Growing elderberry trees in an edible urban landscape works perfectly. The two large plants at the very back of our edible landscape are elderberry trees that are starting to flower.

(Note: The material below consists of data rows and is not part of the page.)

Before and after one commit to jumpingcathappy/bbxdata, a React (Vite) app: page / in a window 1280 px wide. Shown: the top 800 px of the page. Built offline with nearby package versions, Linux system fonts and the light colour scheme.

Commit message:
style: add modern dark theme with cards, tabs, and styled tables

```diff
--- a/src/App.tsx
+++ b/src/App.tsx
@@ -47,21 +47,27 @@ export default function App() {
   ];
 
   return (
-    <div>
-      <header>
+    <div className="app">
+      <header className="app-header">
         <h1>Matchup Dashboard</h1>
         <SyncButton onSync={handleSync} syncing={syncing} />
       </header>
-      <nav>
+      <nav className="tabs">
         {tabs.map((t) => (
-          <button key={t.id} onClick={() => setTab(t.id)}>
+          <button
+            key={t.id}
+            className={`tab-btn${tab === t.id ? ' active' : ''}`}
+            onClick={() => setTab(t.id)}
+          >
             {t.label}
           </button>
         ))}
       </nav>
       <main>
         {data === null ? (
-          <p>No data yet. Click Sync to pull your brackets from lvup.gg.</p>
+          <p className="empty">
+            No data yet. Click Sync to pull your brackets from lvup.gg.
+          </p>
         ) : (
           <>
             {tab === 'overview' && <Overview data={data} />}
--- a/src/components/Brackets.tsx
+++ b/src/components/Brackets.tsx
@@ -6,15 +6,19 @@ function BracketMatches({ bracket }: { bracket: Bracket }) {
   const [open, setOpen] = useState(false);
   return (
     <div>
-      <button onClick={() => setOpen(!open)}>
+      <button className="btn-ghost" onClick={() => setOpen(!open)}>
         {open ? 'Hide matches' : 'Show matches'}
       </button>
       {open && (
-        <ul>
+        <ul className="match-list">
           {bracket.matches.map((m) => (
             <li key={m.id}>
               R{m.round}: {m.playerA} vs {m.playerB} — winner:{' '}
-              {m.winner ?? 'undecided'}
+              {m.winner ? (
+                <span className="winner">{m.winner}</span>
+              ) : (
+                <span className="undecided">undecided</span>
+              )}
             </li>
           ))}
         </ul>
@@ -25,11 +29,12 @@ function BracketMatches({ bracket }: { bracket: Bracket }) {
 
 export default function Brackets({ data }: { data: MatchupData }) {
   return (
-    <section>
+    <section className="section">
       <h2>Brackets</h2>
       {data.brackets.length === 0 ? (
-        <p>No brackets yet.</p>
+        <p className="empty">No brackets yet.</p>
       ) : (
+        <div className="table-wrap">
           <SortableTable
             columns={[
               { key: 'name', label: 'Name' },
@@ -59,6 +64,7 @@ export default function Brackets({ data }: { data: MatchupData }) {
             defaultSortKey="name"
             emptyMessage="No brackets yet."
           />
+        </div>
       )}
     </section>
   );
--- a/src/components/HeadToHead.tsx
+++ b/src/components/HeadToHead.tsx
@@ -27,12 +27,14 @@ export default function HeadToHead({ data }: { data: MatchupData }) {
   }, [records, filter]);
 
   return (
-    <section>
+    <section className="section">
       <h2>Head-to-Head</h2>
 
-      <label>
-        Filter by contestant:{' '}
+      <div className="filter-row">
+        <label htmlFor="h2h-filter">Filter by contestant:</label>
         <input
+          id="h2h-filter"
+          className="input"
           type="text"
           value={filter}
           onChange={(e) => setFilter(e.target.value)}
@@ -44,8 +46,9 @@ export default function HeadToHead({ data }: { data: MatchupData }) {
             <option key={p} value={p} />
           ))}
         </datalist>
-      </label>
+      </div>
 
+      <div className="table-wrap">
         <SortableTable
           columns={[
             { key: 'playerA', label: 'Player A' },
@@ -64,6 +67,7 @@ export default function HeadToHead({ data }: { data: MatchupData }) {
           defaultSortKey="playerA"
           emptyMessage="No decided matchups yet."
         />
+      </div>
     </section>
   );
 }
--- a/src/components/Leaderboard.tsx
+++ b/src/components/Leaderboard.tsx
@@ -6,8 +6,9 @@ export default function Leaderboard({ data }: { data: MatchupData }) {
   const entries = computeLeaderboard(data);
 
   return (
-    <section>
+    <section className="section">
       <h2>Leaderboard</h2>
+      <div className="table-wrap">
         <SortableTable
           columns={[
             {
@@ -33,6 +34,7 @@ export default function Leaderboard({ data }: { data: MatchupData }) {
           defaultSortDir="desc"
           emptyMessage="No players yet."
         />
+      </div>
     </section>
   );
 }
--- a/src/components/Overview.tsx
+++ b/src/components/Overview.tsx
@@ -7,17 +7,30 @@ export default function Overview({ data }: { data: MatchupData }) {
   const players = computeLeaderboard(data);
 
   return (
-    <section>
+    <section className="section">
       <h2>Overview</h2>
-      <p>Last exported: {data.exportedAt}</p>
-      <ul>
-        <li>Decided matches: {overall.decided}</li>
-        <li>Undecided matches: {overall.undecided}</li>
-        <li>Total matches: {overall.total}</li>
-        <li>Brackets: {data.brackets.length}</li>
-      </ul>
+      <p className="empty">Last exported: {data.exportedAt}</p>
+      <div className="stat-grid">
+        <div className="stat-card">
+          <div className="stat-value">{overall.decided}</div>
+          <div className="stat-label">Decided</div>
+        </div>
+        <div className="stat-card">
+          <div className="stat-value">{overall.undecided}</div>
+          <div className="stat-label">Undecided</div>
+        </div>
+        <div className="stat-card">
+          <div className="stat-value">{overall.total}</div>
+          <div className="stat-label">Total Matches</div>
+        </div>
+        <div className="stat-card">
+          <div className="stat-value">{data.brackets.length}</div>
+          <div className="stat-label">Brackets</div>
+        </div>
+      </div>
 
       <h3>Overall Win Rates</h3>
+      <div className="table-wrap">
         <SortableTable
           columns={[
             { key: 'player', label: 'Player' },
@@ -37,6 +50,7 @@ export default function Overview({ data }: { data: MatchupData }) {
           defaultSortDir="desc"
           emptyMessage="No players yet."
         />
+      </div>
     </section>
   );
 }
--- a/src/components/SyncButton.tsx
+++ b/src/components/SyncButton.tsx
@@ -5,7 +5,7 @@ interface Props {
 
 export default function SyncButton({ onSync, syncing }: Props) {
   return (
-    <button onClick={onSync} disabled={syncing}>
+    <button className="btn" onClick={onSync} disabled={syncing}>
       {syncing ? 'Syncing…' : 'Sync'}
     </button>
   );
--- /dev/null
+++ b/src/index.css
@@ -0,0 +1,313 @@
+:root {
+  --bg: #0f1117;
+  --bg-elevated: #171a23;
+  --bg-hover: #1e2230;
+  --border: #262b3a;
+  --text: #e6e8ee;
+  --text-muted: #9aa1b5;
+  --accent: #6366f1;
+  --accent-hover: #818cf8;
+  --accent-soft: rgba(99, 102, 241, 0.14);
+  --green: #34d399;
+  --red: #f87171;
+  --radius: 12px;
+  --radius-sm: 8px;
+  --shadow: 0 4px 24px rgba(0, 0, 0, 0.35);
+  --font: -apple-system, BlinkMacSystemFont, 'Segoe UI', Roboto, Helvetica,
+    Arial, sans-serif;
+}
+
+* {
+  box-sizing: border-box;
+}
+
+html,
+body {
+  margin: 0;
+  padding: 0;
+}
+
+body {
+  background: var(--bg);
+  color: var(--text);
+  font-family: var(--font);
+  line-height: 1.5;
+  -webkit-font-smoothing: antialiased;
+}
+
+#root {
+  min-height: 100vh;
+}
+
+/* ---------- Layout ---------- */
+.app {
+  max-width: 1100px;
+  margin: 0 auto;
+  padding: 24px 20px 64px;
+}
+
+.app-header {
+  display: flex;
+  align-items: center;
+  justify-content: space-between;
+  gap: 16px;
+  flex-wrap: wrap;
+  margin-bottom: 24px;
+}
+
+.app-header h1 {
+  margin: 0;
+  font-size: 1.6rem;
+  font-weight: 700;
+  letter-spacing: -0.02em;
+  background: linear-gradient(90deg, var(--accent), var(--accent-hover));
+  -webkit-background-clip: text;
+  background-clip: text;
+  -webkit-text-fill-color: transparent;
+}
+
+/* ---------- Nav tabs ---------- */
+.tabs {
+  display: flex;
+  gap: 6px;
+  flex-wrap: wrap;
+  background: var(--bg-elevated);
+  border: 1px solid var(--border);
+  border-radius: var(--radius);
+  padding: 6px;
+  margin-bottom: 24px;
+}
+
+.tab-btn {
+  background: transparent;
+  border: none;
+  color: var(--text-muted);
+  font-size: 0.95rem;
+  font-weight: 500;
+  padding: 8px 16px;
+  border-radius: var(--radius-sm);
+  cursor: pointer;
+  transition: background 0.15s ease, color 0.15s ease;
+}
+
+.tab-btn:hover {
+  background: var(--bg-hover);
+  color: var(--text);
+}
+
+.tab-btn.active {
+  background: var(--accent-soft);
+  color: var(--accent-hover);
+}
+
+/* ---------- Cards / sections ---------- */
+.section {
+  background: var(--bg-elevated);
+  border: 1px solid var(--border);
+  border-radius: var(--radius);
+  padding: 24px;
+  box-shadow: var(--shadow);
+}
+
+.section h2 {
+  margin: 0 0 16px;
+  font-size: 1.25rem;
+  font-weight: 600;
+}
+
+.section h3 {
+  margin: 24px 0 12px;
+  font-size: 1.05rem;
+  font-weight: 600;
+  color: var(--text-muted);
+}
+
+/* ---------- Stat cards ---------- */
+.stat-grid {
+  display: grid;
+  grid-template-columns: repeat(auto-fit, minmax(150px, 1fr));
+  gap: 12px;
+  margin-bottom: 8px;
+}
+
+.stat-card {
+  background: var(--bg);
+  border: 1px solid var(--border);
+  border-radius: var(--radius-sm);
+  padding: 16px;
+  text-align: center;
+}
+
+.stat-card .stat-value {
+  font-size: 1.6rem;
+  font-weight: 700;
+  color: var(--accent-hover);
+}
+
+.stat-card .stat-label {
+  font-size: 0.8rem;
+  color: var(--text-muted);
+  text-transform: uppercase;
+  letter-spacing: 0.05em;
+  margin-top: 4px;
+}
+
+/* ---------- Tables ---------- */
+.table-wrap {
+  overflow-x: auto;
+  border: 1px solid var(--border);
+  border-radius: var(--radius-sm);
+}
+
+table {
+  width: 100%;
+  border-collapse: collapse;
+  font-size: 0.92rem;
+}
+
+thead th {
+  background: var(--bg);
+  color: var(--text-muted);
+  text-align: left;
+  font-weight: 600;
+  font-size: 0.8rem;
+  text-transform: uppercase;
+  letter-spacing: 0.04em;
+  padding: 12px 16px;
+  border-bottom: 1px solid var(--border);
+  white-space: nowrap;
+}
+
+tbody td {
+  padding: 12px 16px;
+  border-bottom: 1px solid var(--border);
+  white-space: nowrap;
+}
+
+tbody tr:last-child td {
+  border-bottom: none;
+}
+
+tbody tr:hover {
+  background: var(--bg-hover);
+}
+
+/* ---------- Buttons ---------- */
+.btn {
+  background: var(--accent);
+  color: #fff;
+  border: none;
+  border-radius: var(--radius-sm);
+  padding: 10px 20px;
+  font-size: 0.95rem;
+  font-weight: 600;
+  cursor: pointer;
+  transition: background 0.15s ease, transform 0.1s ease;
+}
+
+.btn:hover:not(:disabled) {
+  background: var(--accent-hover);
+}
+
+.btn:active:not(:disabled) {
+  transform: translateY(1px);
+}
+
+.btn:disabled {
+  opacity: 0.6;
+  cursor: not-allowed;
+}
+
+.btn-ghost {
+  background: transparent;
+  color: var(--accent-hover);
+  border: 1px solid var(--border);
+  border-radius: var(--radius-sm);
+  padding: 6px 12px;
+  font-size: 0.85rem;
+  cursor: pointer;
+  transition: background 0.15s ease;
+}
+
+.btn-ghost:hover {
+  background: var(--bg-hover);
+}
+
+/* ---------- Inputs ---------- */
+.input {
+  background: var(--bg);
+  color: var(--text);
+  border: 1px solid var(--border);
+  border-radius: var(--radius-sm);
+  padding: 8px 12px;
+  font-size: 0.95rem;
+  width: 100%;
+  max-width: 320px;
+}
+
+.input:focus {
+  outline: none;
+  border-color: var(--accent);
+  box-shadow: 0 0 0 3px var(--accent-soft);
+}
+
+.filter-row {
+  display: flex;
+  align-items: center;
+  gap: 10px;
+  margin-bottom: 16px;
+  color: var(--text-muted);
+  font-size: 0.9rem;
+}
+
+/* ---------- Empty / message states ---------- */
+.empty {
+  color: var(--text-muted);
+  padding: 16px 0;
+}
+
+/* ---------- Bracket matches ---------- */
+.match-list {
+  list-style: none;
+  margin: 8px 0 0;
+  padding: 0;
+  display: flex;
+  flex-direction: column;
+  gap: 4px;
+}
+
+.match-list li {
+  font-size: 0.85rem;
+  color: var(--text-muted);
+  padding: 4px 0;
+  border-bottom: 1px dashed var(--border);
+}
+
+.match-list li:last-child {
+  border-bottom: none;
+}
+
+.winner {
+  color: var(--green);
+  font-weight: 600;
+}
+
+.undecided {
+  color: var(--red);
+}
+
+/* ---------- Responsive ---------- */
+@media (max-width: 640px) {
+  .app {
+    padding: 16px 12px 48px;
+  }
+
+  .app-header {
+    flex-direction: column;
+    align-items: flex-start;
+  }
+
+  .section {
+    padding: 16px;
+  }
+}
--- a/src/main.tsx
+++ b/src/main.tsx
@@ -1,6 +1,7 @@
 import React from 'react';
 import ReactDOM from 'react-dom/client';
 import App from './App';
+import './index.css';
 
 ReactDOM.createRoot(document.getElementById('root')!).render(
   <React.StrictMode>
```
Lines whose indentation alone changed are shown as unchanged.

The white flowering plant in front is yarrow, not elderberries.

Where does the name elderberry come from?

The name “elderberry” comes from the Anglo Saxon word “æld,” which sounds like “old” but actually translates to “fire.” Centuries ago, the hollow, straight stems of elderberry branches were used to blow air into a hot fireplace, fueling the flame.

Given that the center of a cut and dried elderberry branch has a light styrofoam-like texture that would make an ideal fire-starting material, our bet is this feature also factored into the plant’s old Anglo Saxon name as well.

GROWING ELDERBERRY TREES: A STEP-BY-STEP GUIDE

Read the full article at TyrantFarms